Results of a study undertaken by an SRA supported by School RKE funds.
“Things” as referred to in The Internet of “Things”, are everyday objects that have been adapted to be hosts for low energy sensors. These sensors provide the data thus enabling these “Things” (Devices) to communicate with a network of some kind, in order to either share data or be managed, using a range of Bluetooth and Wireless technologies.
Low energy sensors can be embedded into many devices such as light switches, door locks, power sockets and actuators, which in turn are used to control or monitor more complex things such as central heating systems and home security systems.
In recent news Amazon’s Prime Air has successfully completed its first drone delivery, and we get to see the actual flight footage … no simulation!
For a number of years we have known of the intentions for companies to experiment with the use of drones for the delivery of parcels. Back in 2015 we saw a video released by Amazon which explained how the process would work, for Amazon Prime Air, noting we could eventual see the delivery of individual packages within 30 minutes of ordering. Since, Amazon has begun its trials for Prime Air’s drone delivery service. Currently trials are being run nearby to Amazon’s drone testing facility near Cambridge.

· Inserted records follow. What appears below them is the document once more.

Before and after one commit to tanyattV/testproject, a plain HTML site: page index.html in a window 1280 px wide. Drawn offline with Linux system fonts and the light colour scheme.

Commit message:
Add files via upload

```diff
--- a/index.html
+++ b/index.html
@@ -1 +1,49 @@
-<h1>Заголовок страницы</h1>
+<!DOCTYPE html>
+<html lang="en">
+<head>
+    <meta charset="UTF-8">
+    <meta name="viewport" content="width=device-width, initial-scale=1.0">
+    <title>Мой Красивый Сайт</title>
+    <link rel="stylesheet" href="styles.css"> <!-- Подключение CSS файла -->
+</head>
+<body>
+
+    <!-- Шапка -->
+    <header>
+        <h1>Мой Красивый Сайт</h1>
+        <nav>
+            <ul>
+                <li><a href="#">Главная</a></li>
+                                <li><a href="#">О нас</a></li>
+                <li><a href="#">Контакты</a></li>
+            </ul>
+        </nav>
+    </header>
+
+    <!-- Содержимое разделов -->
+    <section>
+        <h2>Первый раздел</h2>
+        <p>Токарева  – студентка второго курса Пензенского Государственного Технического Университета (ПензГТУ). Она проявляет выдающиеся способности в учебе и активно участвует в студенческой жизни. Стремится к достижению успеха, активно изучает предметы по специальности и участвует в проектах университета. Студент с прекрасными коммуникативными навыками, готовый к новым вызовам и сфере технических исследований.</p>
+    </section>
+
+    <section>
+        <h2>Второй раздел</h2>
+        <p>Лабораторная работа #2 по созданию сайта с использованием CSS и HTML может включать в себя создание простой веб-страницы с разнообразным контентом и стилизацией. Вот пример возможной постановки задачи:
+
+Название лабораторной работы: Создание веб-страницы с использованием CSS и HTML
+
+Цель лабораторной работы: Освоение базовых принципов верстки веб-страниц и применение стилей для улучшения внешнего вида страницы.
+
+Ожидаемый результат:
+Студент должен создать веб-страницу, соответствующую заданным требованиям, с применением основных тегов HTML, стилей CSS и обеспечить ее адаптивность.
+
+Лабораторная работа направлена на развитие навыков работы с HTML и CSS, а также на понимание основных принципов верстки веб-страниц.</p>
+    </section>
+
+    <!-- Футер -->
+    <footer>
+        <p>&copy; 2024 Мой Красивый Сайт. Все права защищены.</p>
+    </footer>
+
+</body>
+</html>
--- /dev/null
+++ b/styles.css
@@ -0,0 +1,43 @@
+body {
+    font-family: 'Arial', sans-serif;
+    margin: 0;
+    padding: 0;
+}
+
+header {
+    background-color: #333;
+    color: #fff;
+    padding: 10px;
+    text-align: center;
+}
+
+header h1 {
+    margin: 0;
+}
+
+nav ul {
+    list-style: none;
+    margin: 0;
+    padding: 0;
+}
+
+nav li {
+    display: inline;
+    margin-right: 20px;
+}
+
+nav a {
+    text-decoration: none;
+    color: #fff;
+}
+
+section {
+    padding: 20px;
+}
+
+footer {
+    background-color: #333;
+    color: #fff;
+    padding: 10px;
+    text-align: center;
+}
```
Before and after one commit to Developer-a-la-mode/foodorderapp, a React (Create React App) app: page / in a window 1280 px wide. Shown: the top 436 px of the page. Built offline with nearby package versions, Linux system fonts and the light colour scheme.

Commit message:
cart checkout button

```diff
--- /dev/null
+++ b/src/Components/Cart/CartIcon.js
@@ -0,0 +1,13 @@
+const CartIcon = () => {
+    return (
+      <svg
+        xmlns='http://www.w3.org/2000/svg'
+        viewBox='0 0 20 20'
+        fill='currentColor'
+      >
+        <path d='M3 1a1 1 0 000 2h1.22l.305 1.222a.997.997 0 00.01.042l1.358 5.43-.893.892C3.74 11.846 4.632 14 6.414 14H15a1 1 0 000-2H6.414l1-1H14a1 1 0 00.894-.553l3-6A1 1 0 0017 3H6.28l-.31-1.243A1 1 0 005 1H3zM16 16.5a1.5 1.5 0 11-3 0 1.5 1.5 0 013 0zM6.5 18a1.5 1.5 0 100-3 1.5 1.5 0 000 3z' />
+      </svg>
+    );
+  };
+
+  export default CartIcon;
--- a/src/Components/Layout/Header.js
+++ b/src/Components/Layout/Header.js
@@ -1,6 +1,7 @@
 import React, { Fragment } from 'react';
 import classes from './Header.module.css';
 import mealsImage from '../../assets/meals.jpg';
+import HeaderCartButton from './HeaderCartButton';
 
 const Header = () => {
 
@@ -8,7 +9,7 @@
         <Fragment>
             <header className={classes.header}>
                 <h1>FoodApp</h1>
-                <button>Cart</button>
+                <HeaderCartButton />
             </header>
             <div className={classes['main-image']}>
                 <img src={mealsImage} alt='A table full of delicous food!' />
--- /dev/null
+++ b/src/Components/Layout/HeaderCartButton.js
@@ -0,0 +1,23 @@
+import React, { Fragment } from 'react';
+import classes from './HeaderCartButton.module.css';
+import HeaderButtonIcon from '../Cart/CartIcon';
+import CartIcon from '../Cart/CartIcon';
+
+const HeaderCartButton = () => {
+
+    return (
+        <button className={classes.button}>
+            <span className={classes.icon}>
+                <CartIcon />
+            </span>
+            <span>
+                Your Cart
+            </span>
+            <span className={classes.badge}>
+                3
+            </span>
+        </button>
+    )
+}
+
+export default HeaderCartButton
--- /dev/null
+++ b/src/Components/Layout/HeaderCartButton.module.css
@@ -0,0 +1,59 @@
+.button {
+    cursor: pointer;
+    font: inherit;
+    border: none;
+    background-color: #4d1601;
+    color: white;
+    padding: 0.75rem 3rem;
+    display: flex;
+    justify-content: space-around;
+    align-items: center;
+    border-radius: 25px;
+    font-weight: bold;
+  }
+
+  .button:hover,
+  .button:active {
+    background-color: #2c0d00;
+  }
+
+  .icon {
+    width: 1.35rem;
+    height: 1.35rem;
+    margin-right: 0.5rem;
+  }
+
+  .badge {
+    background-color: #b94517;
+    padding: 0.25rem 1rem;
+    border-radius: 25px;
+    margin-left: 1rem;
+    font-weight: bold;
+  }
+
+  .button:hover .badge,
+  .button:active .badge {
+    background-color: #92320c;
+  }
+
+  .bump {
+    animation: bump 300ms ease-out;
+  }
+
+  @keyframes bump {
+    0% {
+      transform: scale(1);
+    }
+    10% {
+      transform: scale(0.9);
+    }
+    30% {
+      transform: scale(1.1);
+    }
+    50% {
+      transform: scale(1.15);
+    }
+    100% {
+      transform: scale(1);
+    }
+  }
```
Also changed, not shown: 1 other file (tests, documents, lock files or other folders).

Amazon released official footage of the first ever successful drone delivery in the middle of December 2016. The video (below) demonstrates a customer who ordered an Amazon TV streaming stick and a bag of popcorn to their own garden. It is reported that the delivery, with no human pilot involved, delivered the package to the customer in 13 minutes from the click for delivery (Bezos, 2016).
Our previous post by Joseph Williams titled ‘Bad passwords or just bad advice’ discussed the poor password habits of an online savvy society. Discussing that “the past few decades [of password advice] hasn’t quite sunk in” (Williams, 2016). In light of the leak of a Yahoo database, most likely tied to the huge data hack in recent headlines, researchers have once again looked at the most popular passwords uncovered.
Insecure passwords such as “123456”, “password”, “abc123”, “welcome” and “qwerty” were among the top ten exposed (Wang et al., 2016). Amongst these classic passwords, other users were using simple combinations of easily identifiable information (e.g. name, age and birthday). Generally, some users make their passwords easy to remember and simple for convenience. Yet, this leads us to an argument of convenience vs security. Continue reading
Victor Völzow presents his digital forensics Masterclass to CCCU students.
Our Computing, Digital Forensics and Cybersecurity students had the pleasure to be shown the complex and dynamic world of digital forensics, by Victor Völzow, an international speaker on the subject. Victor is a trainer in digital forensics in Germany with a background in policing. He started working in the field in 2007 and has been training forensic specialists from regional, federal, and international law enforcement since. Continue reading
To kick off the New Year, Canterbury Christ Church University invited Jonathan Haddock, a Network and Security engineer in local government, to join our third-year Networking class. He showed us a glimpse of his world by demonstrating ARP poisoning which is, for those of us not in the know, intercepting and modifying traffic between two hosts. Continue reading